The attitude to Navantia may be different given Navantia's 2013-2014 problems with the S-80 Isaac Peral Class. The following article from the UK Daily Mail, June 6, 2013, is rather extreme in tone but still troubling: Spain's £1.75billion submarine programme is torpedoed after realising near-complete vessel is 70 tonnes too heavy because engineer put decimal point in the wrong place http://www.dailymail.co.uk/news/article-2336953/Spains-1-75bn-submarine-programme-torpedoed-realising-near-complete-vessel-70-tonnes-heavy.html : "A £1.75billion Spanish submarine project has run aground after officials realised that the vessel is more than 70 tonnes too heavy - because an engineer put a decimal point in the wrong place...A former Spanish official has described the mistake, which has led to fears that the submarine might not resurface if sent to sea, as 'fatal'....The [S-80 lead vessel] Isaac Peral, the first in a new class of diesel electric submarines, was almost complete when the problem was noticed....Spain will now pay US Navy contractor Electric Boat £9million over three years to assess the issue and carry out the work required to correct it, according to the Spanish Defence Ministry."
Navantia was involved with DCNS in building Agostas and Scorpenes some years ago but Navantia did not build them by itself. http://www.naval-technology.com/projects/scorpene/
HDW and DCNS are the firms with the greatest export experience and deepest knowledge base in conventional subs. HDW and DCNS should therefore be the front-runners in Australia S-80 future submarine selection. Inter-operability with the US is important hence its is highly desirable that these firms would be permitted by the US to incorporate the US SSN equivalent combat system and weapons fit.

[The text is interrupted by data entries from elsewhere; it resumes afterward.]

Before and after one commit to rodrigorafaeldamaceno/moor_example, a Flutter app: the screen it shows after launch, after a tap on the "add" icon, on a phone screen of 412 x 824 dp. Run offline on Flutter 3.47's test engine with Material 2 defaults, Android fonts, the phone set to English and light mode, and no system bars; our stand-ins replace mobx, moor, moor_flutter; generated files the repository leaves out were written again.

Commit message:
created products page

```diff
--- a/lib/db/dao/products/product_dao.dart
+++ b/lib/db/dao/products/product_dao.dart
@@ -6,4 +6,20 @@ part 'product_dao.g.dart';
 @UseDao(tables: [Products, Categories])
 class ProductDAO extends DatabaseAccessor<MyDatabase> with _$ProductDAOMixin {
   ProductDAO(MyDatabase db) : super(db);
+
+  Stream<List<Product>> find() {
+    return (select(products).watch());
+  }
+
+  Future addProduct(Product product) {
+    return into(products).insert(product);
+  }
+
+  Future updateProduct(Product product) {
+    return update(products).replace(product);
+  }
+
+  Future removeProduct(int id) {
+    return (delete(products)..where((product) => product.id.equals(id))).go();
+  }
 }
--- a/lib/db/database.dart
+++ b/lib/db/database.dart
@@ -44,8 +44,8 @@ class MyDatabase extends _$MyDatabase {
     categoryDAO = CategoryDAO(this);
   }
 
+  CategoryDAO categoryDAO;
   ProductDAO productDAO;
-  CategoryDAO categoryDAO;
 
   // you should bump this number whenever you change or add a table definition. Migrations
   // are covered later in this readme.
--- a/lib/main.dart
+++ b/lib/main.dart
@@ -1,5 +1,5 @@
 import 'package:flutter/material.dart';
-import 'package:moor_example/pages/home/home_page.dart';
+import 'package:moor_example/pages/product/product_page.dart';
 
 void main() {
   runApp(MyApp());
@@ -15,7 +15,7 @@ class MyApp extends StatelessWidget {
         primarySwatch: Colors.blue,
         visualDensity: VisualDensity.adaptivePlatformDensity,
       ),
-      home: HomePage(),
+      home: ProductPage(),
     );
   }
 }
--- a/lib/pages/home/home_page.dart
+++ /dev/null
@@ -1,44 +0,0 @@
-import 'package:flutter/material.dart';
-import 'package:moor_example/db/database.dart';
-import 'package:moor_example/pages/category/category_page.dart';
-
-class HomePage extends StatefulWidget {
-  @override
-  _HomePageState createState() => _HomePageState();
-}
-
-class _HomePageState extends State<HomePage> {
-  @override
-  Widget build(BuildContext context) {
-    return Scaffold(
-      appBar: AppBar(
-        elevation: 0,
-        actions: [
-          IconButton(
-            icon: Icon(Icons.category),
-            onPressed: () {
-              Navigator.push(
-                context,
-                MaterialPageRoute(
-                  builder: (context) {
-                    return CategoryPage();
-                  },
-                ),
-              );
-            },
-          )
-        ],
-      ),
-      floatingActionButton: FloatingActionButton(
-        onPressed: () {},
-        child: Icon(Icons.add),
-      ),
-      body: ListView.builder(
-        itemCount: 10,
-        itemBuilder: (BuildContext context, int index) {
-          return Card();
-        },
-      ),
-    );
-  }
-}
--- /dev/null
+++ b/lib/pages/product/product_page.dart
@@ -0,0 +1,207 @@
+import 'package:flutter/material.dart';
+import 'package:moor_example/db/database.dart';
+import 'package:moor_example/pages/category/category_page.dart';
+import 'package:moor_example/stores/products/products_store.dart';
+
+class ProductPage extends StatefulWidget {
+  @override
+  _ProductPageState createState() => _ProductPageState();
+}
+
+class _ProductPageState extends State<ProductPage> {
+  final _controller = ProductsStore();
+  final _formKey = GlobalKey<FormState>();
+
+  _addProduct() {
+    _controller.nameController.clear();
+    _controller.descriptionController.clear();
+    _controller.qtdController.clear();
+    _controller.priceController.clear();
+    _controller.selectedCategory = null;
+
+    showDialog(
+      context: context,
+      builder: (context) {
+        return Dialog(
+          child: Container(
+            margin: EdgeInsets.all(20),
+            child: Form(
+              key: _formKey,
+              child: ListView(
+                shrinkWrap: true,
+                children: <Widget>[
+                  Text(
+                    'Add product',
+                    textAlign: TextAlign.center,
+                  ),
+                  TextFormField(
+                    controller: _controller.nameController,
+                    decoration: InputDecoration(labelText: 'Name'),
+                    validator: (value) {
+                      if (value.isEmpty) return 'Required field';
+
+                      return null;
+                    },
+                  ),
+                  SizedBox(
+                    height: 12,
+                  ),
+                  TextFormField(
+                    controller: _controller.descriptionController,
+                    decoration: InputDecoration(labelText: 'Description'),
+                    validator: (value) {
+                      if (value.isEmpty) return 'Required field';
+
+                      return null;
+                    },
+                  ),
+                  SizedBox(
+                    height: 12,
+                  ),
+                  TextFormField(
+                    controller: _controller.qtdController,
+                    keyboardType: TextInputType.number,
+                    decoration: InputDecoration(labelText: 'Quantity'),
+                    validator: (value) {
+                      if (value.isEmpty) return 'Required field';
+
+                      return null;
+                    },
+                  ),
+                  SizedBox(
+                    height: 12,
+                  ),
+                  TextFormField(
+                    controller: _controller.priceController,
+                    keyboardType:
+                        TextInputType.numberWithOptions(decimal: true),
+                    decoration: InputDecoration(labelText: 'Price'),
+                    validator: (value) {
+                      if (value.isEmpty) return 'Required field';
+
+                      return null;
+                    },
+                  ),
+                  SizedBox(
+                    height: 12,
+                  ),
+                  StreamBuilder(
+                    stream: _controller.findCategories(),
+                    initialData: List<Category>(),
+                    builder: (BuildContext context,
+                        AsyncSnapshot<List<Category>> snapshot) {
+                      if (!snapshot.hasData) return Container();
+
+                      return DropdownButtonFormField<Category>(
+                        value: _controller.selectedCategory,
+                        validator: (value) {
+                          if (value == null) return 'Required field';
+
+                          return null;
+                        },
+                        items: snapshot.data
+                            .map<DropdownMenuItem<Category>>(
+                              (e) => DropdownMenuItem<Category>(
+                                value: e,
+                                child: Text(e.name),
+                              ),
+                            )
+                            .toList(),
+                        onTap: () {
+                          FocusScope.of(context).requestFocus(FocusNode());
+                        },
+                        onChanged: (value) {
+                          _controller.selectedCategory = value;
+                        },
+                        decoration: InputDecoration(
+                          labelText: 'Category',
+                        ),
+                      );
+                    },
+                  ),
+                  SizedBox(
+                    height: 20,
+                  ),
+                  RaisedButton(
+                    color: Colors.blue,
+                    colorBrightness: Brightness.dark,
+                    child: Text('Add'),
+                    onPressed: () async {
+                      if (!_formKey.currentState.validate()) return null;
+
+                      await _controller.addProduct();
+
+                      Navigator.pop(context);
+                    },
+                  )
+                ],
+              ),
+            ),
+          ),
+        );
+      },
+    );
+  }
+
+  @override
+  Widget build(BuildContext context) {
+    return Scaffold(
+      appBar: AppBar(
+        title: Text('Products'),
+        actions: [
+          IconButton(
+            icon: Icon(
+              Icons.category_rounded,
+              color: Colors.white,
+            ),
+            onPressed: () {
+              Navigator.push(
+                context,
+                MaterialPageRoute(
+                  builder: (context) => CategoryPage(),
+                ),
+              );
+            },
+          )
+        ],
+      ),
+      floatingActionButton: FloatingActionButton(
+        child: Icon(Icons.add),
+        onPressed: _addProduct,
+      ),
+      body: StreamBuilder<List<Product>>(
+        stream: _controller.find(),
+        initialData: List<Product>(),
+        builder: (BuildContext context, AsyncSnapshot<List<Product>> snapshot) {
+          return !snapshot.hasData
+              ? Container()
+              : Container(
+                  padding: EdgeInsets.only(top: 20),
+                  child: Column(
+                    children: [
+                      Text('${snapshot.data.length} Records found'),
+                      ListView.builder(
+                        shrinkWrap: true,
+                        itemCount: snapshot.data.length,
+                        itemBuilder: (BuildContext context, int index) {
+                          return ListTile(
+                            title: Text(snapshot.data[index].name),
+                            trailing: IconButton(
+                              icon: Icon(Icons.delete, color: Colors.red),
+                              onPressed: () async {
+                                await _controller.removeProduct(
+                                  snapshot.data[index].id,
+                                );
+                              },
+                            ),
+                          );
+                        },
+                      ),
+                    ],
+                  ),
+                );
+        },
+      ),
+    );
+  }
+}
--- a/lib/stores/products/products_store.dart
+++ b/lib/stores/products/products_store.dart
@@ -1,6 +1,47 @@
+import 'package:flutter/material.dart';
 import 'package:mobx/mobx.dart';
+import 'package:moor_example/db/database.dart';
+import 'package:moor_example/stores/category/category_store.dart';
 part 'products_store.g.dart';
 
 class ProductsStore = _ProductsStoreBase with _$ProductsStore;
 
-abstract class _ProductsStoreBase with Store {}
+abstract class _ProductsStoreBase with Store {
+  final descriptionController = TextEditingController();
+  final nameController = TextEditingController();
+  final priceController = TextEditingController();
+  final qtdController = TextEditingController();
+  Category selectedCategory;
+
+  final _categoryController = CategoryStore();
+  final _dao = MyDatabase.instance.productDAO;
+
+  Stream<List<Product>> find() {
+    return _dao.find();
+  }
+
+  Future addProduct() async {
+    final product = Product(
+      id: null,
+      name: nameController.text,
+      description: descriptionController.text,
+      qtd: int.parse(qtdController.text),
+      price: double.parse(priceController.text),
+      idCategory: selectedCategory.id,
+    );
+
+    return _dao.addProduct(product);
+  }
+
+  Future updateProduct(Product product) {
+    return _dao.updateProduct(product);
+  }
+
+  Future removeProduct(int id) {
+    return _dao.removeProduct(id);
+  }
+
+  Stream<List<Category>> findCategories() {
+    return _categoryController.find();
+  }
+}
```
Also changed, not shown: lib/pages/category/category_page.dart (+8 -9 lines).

The Navantia S-80 apparently incorporates the US combat system-weapons fit and is working with US company Electric Boat - which are strengths. Australia also worked or works with Electric Boat in building-maintaining the Collins. However the S-80 falls down in not being completed and not yet exported. As indicated above the S-80 has been significantly delayed due to basic design faults. The S-80 is reportedly 70 tonnes overweight - hence suffering major balance problems - leading to a delayed in-service of 2017 - and cost overruns http://en.wikipedia.org/wiki/Navantia#Controversies.
Navantia apparently has never completed a submarine by itself or exported a sub by itself. As things stand this may make Navantia a higher risk sub maker than Kockums was in the 1980s for the Collins Class sub(?)
Note that in the 1980s Kockums was chosen over the more proven HDW at the last minute - and the rest is history. Now we have never completed a sub by itself Navantia in SEA 1000 contention.
If Navantia develops a demonstrably efficient S-80 and gets some export orders for subs experience before 2025 then it might be less high risk and less expensive a choice.
COMMENTS ON THIS GENTLESEAS ARTICLE
As this post was carried over from an old link it contains no visitor Comments facility.
However by other means MHalblaub commented January 20, 2014:
The Spanish S-80 and the Japanese submarines have something in common. The AIP of both submarine types is a licensed build by DCNS or Kockums.
Its unknown whether Navantia joint ventures with Electric Boat would improve Navantia's performance. see references to Electric Boat's assistance here.